* **Records**:
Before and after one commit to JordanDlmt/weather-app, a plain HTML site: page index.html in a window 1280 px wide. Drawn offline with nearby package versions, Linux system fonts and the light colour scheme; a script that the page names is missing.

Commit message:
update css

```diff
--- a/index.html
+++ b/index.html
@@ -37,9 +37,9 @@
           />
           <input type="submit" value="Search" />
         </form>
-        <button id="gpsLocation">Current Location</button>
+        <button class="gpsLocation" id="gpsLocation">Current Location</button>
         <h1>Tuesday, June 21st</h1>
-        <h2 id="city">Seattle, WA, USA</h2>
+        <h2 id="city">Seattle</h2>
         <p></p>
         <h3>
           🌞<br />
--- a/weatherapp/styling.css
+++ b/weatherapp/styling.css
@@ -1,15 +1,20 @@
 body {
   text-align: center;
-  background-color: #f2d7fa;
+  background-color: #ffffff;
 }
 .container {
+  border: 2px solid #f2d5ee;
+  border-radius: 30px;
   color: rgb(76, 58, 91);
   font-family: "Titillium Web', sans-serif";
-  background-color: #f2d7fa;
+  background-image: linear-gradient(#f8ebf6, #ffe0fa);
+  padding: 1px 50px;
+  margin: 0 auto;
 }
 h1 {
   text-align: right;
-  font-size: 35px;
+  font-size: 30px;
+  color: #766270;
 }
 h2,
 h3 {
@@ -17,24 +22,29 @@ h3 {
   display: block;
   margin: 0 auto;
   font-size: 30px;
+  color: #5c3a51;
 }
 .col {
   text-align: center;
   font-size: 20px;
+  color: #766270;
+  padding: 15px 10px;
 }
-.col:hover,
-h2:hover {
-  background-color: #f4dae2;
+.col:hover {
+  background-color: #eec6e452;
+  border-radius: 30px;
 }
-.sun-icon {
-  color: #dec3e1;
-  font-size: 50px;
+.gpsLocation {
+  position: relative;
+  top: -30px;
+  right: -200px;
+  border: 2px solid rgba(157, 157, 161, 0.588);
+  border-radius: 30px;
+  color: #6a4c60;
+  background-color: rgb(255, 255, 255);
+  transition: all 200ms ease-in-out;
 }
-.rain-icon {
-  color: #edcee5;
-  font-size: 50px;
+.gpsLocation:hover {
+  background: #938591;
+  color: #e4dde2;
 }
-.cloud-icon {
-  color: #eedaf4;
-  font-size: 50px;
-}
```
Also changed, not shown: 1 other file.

* **Required action**:
Can you give every line above again, exactly as written?

* **Output for this task**:
Before and after one commit to JordanDlmt/weather-app, a plain HTML site: page index.html in a window 1280 px wide. Drawn offline with nearby package versions, Linux system fonts and the light colour scheme; a script that the page names is missing.

Commit message:
update css

```diff
--- a/index.html
+++ b/index.html
@@ -37,9 +37,9 @@
           />
           <input type="submit" value="Search" />
         </form>
-        <button id="gpsLocation">Current Location</button>
+        <button class="gpsLocation" id="gpsLocation">Current Location</button>
         <h1>Tuesday, June 21st</h1>
-        <h2 id="city">Seattle, WA, USA</h2>
+        <h2 id="city">Seattle</h2>
         <p></p>
         <h3>
           🌞<br />
--- a/weatherapp/styling.css
+++ b/weatherapp/styling.css
@@ -1,15 +1,20 @@
 body {
   text-align: center;
-  background-color: #f2d7fa;
+  background-color: #ffffff;
 }
 .container {
+  border: 2px solid #f2d5ee;
+  border-radius: 30px;
   color: rgb(76, 58, 91);
   font-family: "Titillium Web', sans-serif";
-  background-color: #f2d7fa;
+  background-image: linear-gradient(#f8ebf6, #ffe0fa);
+  padding: 1px 50px;
+  margin: 0 auto;
 }
 h1 {
   text-align: right;
-  font-size: 35px;
+  font-size: 30px;
+  color: #766270;
 }
 h2,
 h3 {
@@ -17,24 +22,29 @@ h3 {
   display: block;
   margin: 0 auto;
   font-size: 30px;
+  color: #5c3a51;
 }
 .col {
   text-align: center;
   font-size: 20px;
+  color: #766270;
+  padding: 15px 10px;
 }
-.col:hover,
-h2:hover {
-  background-color: #f4dae2;
+.col:hover {
+  background-color: #eec6e452;
+  border-radius: 30px;
 }
-.sun-icon {
-  color: #dec3e1;
-  font-size: 50px;
+.gpsLocation {
+  position: relative;
+  top: -30px;
+  right: -200px;
+  border: 2px solid rgba(157, 157, 161, 0.588);
+  border-radius: 30px;
+  color: #6a4c60;
+  background-color: rgb(255, 255, 255);
+  transition: all 200ms ease-in-out;
 }
-.rain-icon {
-  color: #edcee5;
-  font-size: 50px;
+.gpsLocation:hover {
+  background: #938591;
+  color: #e4dde2;
 }
-.cloud-icon {
-  color: #eedaf4;
-  font-size: 50px;
-}
```
Also changed, not shown: 1 other file.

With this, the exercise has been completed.